As the grandson of immigrants, New York State Comptroller Thomas DiNapoli's respect for teachers runs deep. "For both my parents, public education was the path to success," he said. "I get angry when I hear people disparaging teachers and public schools."
He recalled attending the 50th anniversary of his elementary school. One of his favorite teachers was his guest. "I was able to thank her and all the other teachers who helped me - it meant a lot," said DiNapoli.
That respect for educators infused his morning address, where he reiterated his long-standing defense of public education and secure pensions.

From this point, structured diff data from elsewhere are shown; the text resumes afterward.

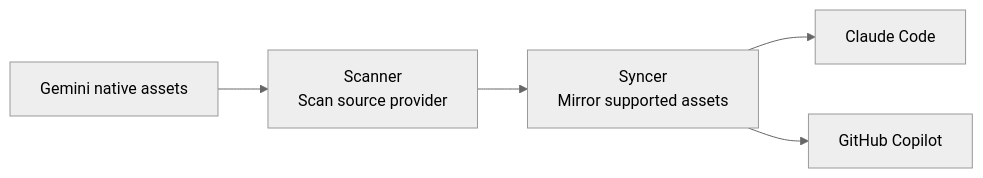
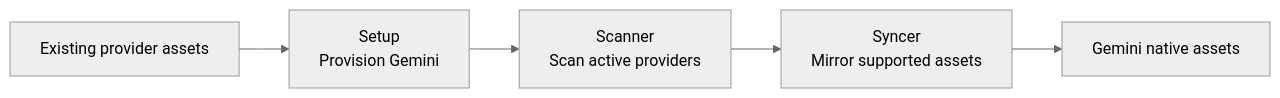
One commit to The-Untitled-Org/wasla changed the second of 2 diagrams in apps/docs/docs/architecture/synchronization-flow.md. Above: the diagram before and after it, drawn with Mermaid (neutral theme). The commit also changed other lines of this file and 34 other files, not shown here.

````diff
--- a/apps/docs/docs/architecture/synchronization-flow.md
+++ b/apps/docs/docs/architecture/synchronization-flow.md
@@ -45,12 +47,10 @@
 ```mermaid
 flowchart LR
+    Existing["Existing provider assets"]
+    Setup["Setup<br/>Provision Gemini"]
+    Scanner["Scanner<br/>Scan active providers"]
+    Syncer["Syncer<br/>Mirror supported assets"]
     Gemini["Gemini native assets"]
-    Scanner["Scanner<br/>Scan source provider"]
-    Syncer["Syncer<br/>Mirror supported assets"]
-    Claude["Claude Code"]
-    Copilot["GitHub Copilot"]
 
-    Gemini --> Scanner --> Syncer
-    Syncer --> Claude
-    Syncer --> Copilot
+    Existing --> Setup --> Scanner --> Syncer --> Gemini
 ```
````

He also thanked NYSUT activists for their advocacy, which helped restore nearly $1 billion in state education funding.
"This came about because you displayed tenacity and grassroots advocacy," said DiNapoli. "Thanks for raising your voices and making a difference."
He called on members to again use their voice to stem the tide of sequestration, which would result in a loss of $42.7 million in funding for the state's primary and secondary schools. "This will hurt students, and New York's property tax cap will make it more challenging," he said.
DiNapoli also applauded union members for making SUNY, CUNY and our community colleges strong institutions. "Thanks for ensuring that public higher education remains a quality education," he said. "We need a well-trained workforce to remain competitive."
And on the topic of defined benefit pension plans, DiNapoli held firm. "For those who try to replace these with defined contributions, I say... Not on my watch as state comptroller.'
"Challenging economic times should not be a rationale for taking away hard-earned benefits for public employees."